- Task statement
What is needed is an exact copy of the entries below, with the pictures left out.

Stored items:

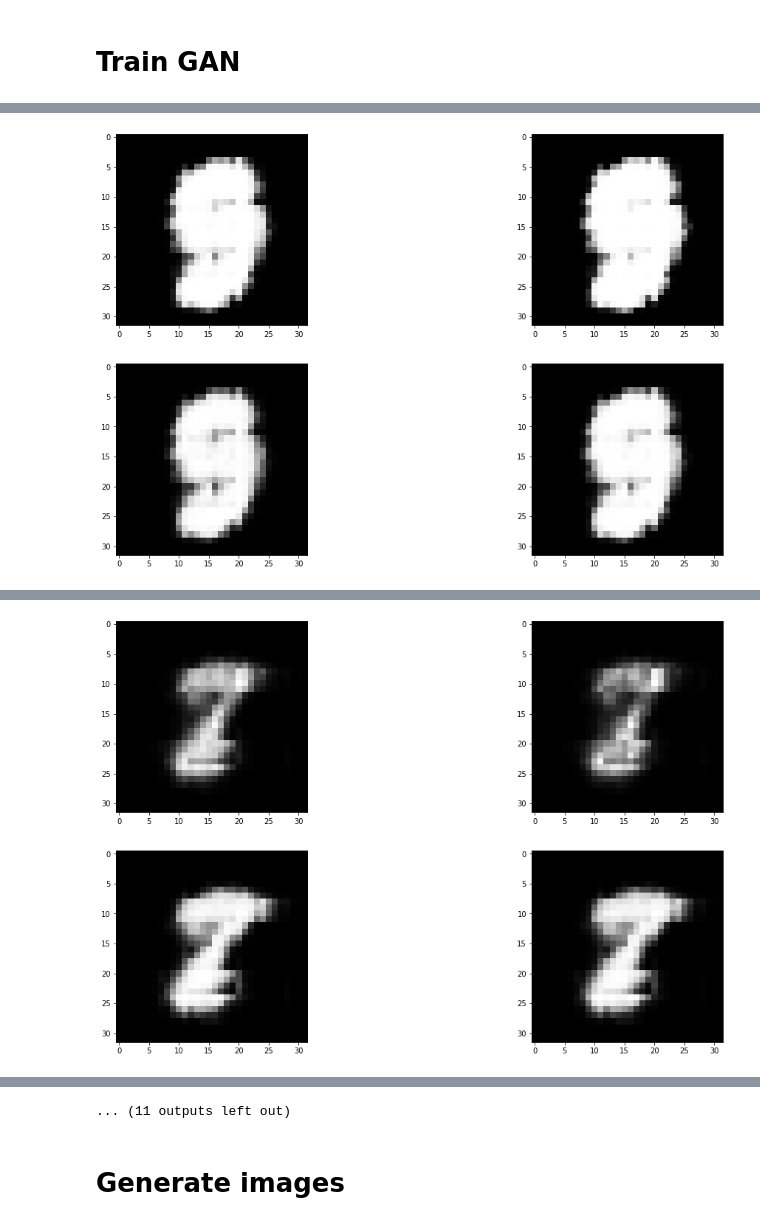
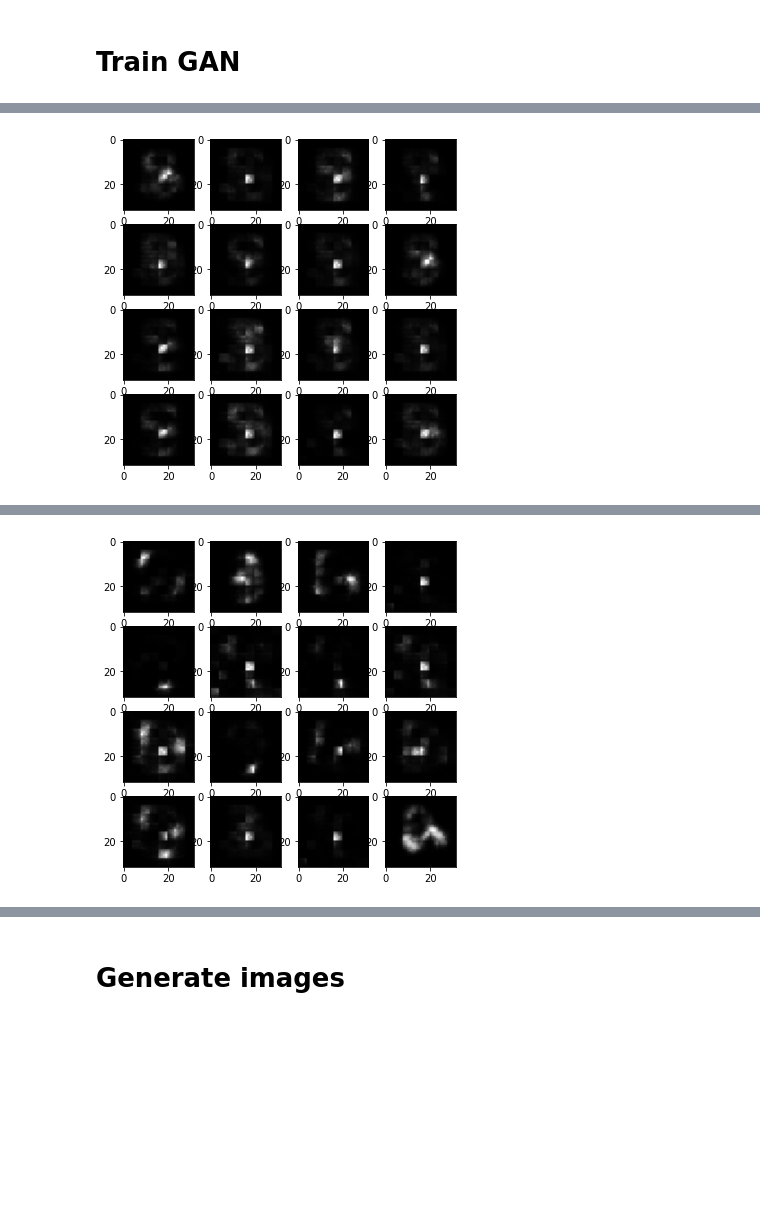
Before and after one commit to yoavdana/DL_ex3, a Jupyter notebook: main.ipynb, the cells around one changed output, grey strips where cells are left out. Cells and saved outputs as stored; diff of their text form; code cells hidden in the pictures; blank space fills up the shorter version.

```diff
--- a/main.ipynb
+++ b/main.ipynb
@@ -195,3 +199,17 @@ Epoch:12, Loss:0.1265
+# %%
+latents = [5, 8, 10, 14]
+result = dict()
+for latent in latents:
+    encoder = Encoder()
+    encoder.load_state_dict(copy.deepcopy(torch.load(f"encoder_model_{latent}.pth", device)))
+    trainloader = DataLoader(trainset, batch_size=1000, shuffle=True)
+    for i, data in enumerate(train_loader):
+        images, _ = data
+        latent = encoder(images)
+        if i == 0:
+          break
+    corr = torch.corrcoef(latent.T).detach().numpy().mean()
+    result[latent] = corr
 # %% [markdown]
 # MLP Architecture
 # %%
@@ -353,25 +421,11 @@ class Discriminator(nn.Module):
 # %% [markdown]
 # Train GAN
 # %%
+batch_size=100
 
-def forward_and_backward(model, data, loss_function, targets):
-    """
-      Perform forward and backward pass in a generic way. Returns loss value.
-    """
-    outputs = model(data)
-    error = loss_function(outputs, targets)
-    error.backward()
-    return error.item()
-
-
-def generate_latent(number_of_images=batch_size, latent_dimension=10):
+def generate_latent(number_of_images=batch_size, latent_dimension=latent_dim):
     """ Generate noise for number_of_images images, with a specific noise_dimension """
     return torch.randn(number_of_images, latent_dimension)
-
-
-def initialize_loss():
-    """ Initialize loss function. """
-    return nn.BCELoss()
 
 
 def initialize_optimizers(generator, discriminator, lr_genrator, lr_discriminator):
@@ -418,8 +472,8 @@ def train_epoch(generator, discriminator, encoder, loss_function, generator_opti
 
         loss_dis += errD
         loss_gen += errG
-
-    return loss_dis, loss_gen
+        counter += 1
+    return loss_dis / counter, loss_gen / counter
 
 
 def train(generator, discriminator, num_epochs=30, lr_discriminator=1e-3, lr_generator=1e-3, trainset=trainset, train_loader=trainloader):
@@ -437,17 +491,39 @@ def train(generator, discriminator, num_epochs=30, lr_discriminator=1e-3, lr_gen
         loss_discriminator.append(loss_dis)
         loss_generator.append(loss_gen)
         generate_images(generator)
+    print(loss_discriminator, loss_generator)
     plt.plot(loss_discriminator)
-    plt.title('loss discriminator')
-    plt.show()
     plt.plot(loss_generator)
-    plt.title('loss generator')
+    plt.title('GAN loss')
+    plt.legend(['discriminator', 'generator'])
     plt.show()
     torch.save(generator.state_dict(), 'generator.pth')
 
 
+
 generator = Generator()
 discriminator = Discriminator()
-num_epochs = 20
-train(generator, discriminator, num_epochs, lr_discriminator=0.0002, lr_generator=0.0002)
+
+def generate_images(generator):
+    decoder = Decoder()
+    decoder.load_state_dict(copy.deepcopy(torch.load("decoder_model.pth", device)))
+
+    latents = generate_latent()
+    generate_images = generator(latents)
+    outputs = decoder(generate_images)
+
+    plt.figure(figsize=(4, 4))
+    fig = plt.gcf()
+    fig.set_size_inches(6, 6)
+    recon = outputs.detach().numpy()
+    for i, item in enumerate(recon):
+        if i >= 16: break
+        plt.subplot(4, 4, 0+i+1)
+        plt.imshow(item[0], cmap='gray')
+
+    plt.show()
+
+
+num_epochs = 2
+train(generator, discriminator, num_epochs, lr_discriminator=0.0001, lr_generator=0.0001)
 # %% [output]
@@ -456 +532 @@ Epoch:1, Loss generator:1770.5203
-[figure, old version]
+[figure, new version]
@@ -459 +535 @@ Epoch:2, Loss generator:1244.7815
-[figure, old version]
+[figure, new version]
@@ -472,3 +538,2 @@ Epoch:6, Loss generator:1654.1111
-... (11 outputs left out)
 # %% [markdown]
 # Generate images
```
Also changed, not shown: parts of 7 cells of this notebook.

- Answer below
Before and after one commit to yoavdana/DL_ex3, a Jupyter notebook: main.ipynb, the cells around one changed output, grey strips where cells are left out. Cells and saved outputs as stored; diff of their text form; code cells hidden in the pictures; blank space fills up the shorter version.

```diff
--- a/main.ipynb
+++ b/main.ipynb
@@ -195,3 +199,17 @@ Epoch:12, Loss:0.1265
+# %%
+latents = [5, 8, 10, 14]
+result = dict()
+for latent in latents:
+    encoder = Encoder()
+    encoder.load_state_dict(copy.deepcopy(torch.load(f"encoder_model_{latent}.pth", device)))
+    trainloader = DataLoader(trainset, batch_size=1000, shuffle=True)
+    for i, data in enumerate(train_loader):
+        images, _ = data
+        latent = encoder(images)
+        if i == 0:
+          break
+    corr = torch.corrcoef(latent.T).detach().numpy().mean()
+    result[latent] = corr
 # %% [markdown]
 # MLP Architecture
 # %%
@@ -353,25 +421,11 @@ class Discriminator(nn.Module):
 # %% [markdown]
 # Train GAN
 # %%
+batch_size=100
 
-def forward_and_backward(model, data, loss_function, targets):
-    """
-      Perform forward and backward pass in a generic way. Returns loss value.
-    """
-    outputs = model(data)
-    error = loss_function(outputs, targets)
-    error.backward()
-    return error.item()
-
-
-def generate_latent(number_of_images=batch_size, latent_dimension=10):
+def generate_latent(number_of_images=batch_size, latent_dimension=latent_dim):
     """ Generate noise for number_of_images images, with a specific noise_dimension """
     return torch.randn(number_of_images, latent_dimension)
-
-
-def initialize_loss():
-    """ Initialize loss function. """
-    return nn.BCELoss()
 
 
 def initialize_optimizers(generator, discriminator, lr_genrator, lr_discriminator):
@@ -418,8 +472,8 @@ def train_epoch(generator, discriminator, encoder, loss_function, generator_opti
 
         loss_dis += errD
         loss_gen += errG
-
-    return loss_dis, loss_gen
+        counter += 1
+    return loss_dis / counter, loss_gen / counter
 
 
 def train(generator, discriminator, num_epochs=30, lr_discriminator=1e-3, lr_generator=1e-3, trainset=trainset, train_loader=trainloader):
@@ -437,17 +491,39 @@ def train(generator, discriminator, num_epochs=30, lr_discriminator=1e-3, lr_gen
         loss_discriminator.append(loss_dis)
         loss_generator.append(loss_gen)
         generate_images(generator)
+    print(loss_discriminator, loss_generator)
     plt.plot(loss_discriminator)
-    plt.title('loss discriminator')
-    plt.show()
     plt.plot(loss_generator)
-    plt.title('loss generator')
+    plt.title('GAN loss')
+    plt.legend(['discriminator', 'generator'])
     plt.show()
     torch.save(generator.state_dict(), 'generator.pth')
 
 
+
 generator = Generator()
 discriminator = Discriminator()
-num_epochs = 20
-train(generator, discriminator, num_epochs, lr_discriminator=0.0002, lr_generator=0.0002)
+
+def generate_images(generator):
+    decoder = Decoder()
+    decoder.load_state_dict(copy.deepcopy(torch.load("decoder_model.pth", device)))
+
+    latents = generate_latent()
+    generate_images = generator(latents)
+    outputs = decoder(generate_images)
+
+    plt.figure(figsize=(4, 4))
+    fig = plt.gcf()
+    fig.set_size_inches(6, 6)
+    recon = outputs.detach().numpy()
+    for i, item in enumerate(recon):
+        if i >= 16: break
+        plt.subplot(4, 4, 0+i+1)
+        plt.imshow(item[0], cmap='gray')
+
+    plt.show()
+
+
+num_epochs = 2
+train(generator, discriminator, num_epochs, lr_discriminator=0.0001, lr_generator=0.0001)
 # %% [output]
@@ -456 +532 @@ Epoch:1, Loss generator:1770.5203
-[figure, old version]
+[figure, new version]
@@ -459 +535 @@ Epoch:2, Loss generator:1244.7815
-[figure, old version]
+[figure, new version]
@@ -472,3 +538,2 @@ Epoch:6, Loss generator:1654.1111
-... (11 outputs left out)
 # %% [markdown]
 # Generate images
```
Also changed, not shown: parts of 7 cells of this notebook.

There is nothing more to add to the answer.